2) Assess your finances. Have a private “financial assessment” meeting with your spouse. To allow for private, uninterrupted time, it’s important that children not be present for this meeting. This step is very important, for it allows you to assess where you are in order to create an action plan. Although this step may sound scary or anxiety-inducing, your stress will actually be lessened once you have done an evaluation and created a concrete plan. As well, when couples come together to face difficulties with a positive, go-forward attitude, their relationship can actually become stronger and more cohesive. Find a convenient time that you and your spouse can sit in quiet to review your financial concerns. The goal of the meeting is to honestly and objectively assess outstanding bills, income, and expenses. During this meeting:

      • Create an outline of all outstanding bills including each bill’s interest rate. Make note of any bills that are in arrears.
      • Make an honest outline of all sources of actual income.
      • Create a thorough outline of all expenses. Place and asterisk next to those that are necessary and vital (e.g., automobile insurance). Place a minus sign next to those that are unnecessary (expensive clothing, coffee shop visits, etc.).

3) Create an action plan. A specific plan for action can serve to reduce stress by taking the worrisome element of the unknown or unclear out of the equation. Now that you can clearly assess your financial issues (your income versus your expenses), you can create an action plan to get your finances under control. If your assessment meeting was long and involved, you may prefer to have a separate meeting with your partner to create an action plan. It’s important to have a positive and collaborative attitude when creating your action plan. You may want to include the following in your action plan:

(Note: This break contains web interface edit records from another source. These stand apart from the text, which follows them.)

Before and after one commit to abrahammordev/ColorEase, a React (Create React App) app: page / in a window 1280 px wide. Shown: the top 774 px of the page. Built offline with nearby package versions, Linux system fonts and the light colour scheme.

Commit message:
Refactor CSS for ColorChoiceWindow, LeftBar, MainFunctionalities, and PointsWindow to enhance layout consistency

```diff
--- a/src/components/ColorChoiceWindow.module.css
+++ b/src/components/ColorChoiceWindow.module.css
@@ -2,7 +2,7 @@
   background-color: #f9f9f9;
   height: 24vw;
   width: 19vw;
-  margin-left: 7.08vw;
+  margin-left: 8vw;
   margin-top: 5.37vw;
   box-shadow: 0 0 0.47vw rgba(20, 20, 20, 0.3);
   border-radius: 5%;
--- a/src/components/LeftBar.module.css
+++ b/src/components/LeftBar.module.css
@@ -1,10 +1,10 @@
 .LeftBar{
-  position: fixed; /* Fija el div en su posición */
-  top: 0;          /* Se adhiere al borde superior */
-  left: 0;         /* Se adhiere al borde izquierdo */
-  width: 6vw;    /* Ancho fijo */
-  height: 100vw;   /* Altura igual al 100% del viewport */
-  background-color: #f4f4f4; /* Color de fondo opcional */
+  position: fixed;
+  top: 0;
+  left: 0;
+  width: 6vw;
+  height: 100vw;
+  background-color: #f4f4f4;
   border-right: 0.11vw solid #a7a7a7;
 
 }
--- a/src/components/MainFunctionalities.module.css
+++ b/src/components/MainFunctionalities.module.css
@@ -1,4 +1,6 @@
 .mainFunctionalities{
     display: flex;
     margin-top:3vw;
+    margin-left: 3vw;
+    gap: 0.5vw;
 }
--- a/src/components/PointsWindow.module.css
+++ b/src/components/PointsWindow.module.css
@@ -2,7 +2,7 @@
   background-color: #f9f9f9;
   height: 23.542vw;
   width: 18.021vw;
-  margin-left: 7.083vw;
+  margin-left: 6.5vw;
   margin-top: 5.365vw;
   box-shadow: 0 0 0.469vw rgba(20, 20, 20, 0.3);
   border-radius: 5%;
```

      • An overall outline of bills including balance, payment amount, and due date.
      • A targeted list of bills that must be given priority attention (e.g., rent, mortgage, and any past due bills).
      • Specific payment amounts that are within your budget.
      • Gradual, specific elimination of credit card debt.
      • A reduction in unnecessary expenses.
      • An agreement to put away credit cards until existing debt is resolved.
      • A small, set amount for a family “fun fund” (funds for gifts, movies, and holidays).

4) Make healthy finances a positive family goal. Once you and your partner have a specific and doable plan in mind, have an age-appropriate family meeting to discuss each family member’s part in the plan. For example, you wouldn’t want children to worry about past due payments or heavy credit card debt, but you can help a child create a reasonable, inexpensive birthday or holiday gift list. As well, children can be educated to learn positive financial behaviors including avoiding impulse buying in the supermarket and avoiding expensive fast food purchases.

As you and your family create healthy financial strategies together, you will find that financial hardships—as difficult as they may be—can bring your family closer together. Too, by modeling healthy financial behaviors, you will give your children the incredible gift of responsible money management—a gift that will last a lifetime.

Strive to maintain a positive attitude as you work to create greater financial health for you and your family. If worrisome thoughts about the future or regrets about past financial decisions creep in, remind yourself to focus on constructive thoughts. Your family can feel closer than ever as you work as a team to move through challenging times.